Contrast that to the situation in Pakistan for instance, where the captain and the bowling coach both turned in their resignations after the below par showing at the World Cup, which of course was a much less humiliating debacle than Sri Lanka’s in the first place, with Pakistan finishing fifth in contrast to Sri Lanka’s ninth on the points table.
The country was in contention for the semi-finals until the last stages of the World Cup and was eliminated decisively only after Sri Lanka beat New Zealand in the very last match of the group stages for both teams.
So, when coach Chris Silverwood says there are other countries too that are having the same conversation about their own failures at the concluded tournament, he should have added, not quite.
Pakistan for instance is probably having a different conversation which is about how the playing XI missed the knockout stages so narrowly, which is a somewhat different predicament than finishing ninth and getting no slot to contend in at the next Champions Trophy tournament.
It seemed therefore, considering the above, that the excuses trotted out were rather lame, and that the team management tried as they say in the U.S, to “apply lipstick on a pig”.
Just imagine how useful that press conference would have been if the team management had tried to be more self-effacing and said, it was an utter failure (our World Cup campaign), and we’d even consider offering our resignations if only they’d be accepted?
The staff, however, went to the extent of talking about the next T20 championship and other upcoming events, making all types of promises about the future. The press contingents that turned up would have surely pinched themselves? Were they at the correct press event?
This article is not about the wider administrative issues that face Sri Lanka cricket. Those are dicey matters that are not being addressed here for several reasons.
But it’s about the immediate reactions of the team and team management that were there for all to see at the recent presser, even before the World Cup had ended for the other qualifying teams.
It’s not exactly time for business as usual, even though that thought may not have occurred to the team Management. The domestic fan-base was also not ready to accept this rather casual appraisal which seemed to be in the nature of ‘ok that one ended, ask about the next.”
It’s only cricket, but as far as the game is concerned, we have not hit such a nadir for a very long time. There is a way to address such abject failures, and to try to gloss over them as it was done at the recent media briefing is certainly not the strategy normally expected from a team that had performed so poorly for whatever reasons.
Mahela Jayewardene is a cricketing hero, and it would be remembered that he and his team was hard done by at the 2007 World Cup finals when Sri Lanka was forced to play in bad light after it rained at the final in West Indies.

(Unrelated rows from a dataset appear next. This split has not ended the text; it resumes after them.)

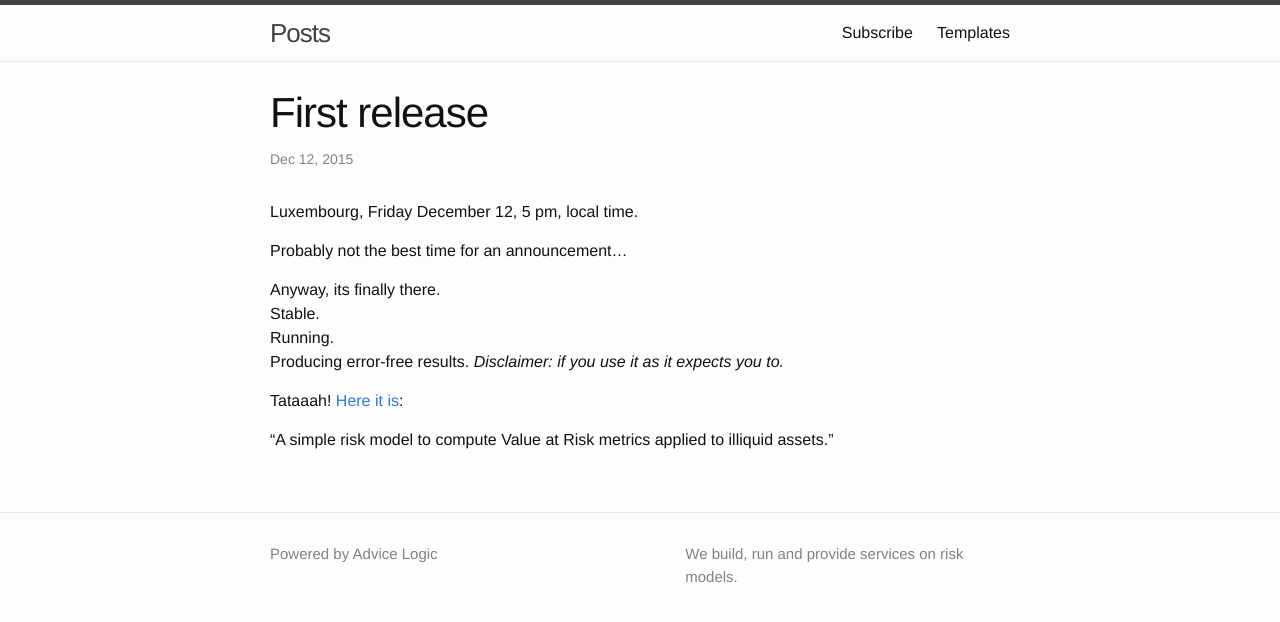
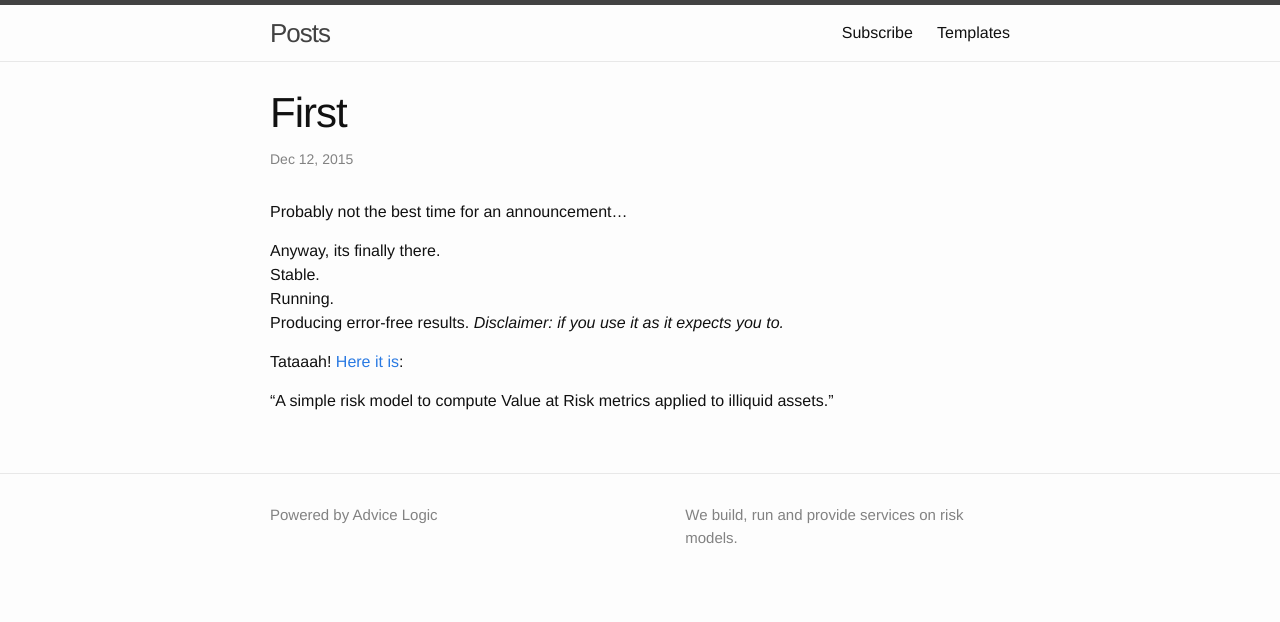
Before and after one commit to advicelogic/advicelogic.github.io, a Jekyll site: the page built from _posts/2015-12-12-first-release.md, in a window 1280 px wide. Shown: the top 622 px of the page. Built offline with Jekyll 4.4.1, drawn with Linux system fonts in a browser that asks for light colours; Markdown is read by kramdown in place of the engine named in the settings.

```diff
--- a/_posts/2015-12-12-first-release.md
+++ b/_posts/2015-12-12-first-release.md
@@ -1,10 +1,8 @@
 ---
 layout: post
-title:  "First release"
+title:  "First"
 categories: airr news
 ---
-
-Luxembourg, Friday December 12, 5 pm, local time.
 
 Probably not the best time for an announcement...
 
--- a/templates.html
+++ b/risk-reports.html
@@ -13,3 +13,5 @@ permalink: /templates/
         $("#my-github-projects").loadRepositories("airr-io");
     });
 </script>
+
+<script src="https://gist.github.com/ahdach/ba52a3b70275fdcb2293.js"></script>
```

That was a game we would have probably won if everything was fair and the umpires did not take the hideous route of asking one team — ours — to play in the dark.
In fact it’s not too late to share the 2007 World Cup between Australia and Sri Lanka with an apology to the Sri Lankan cricket team of 2007.
Yes, Australia and Sri Lanka should be declared joint winners of that edition, and it’s not too late for that. After all, Susanthika Jayasinghe’s bronze was officially made a silver, after Marion Jones was caught cheating having used banned substances at the 2000 summer Olympics. The medal re-ordering took place years after the event.
Mahela Jayewardene will not be spurned by Sri Lankan fans despite helming that fiasco of a post WC press conference, but that is precisely the point. If it was a lesser person than MJ that press conference performance would not have been forgiven. Since it was MJ, fans were biting the bullet — but then that’s hardly a satisfactory outcome.
It cannot be business as usual after such and abject failure involving our cricketers, but somehow the Sri Lankan team and team management appears not to have got the memo on that.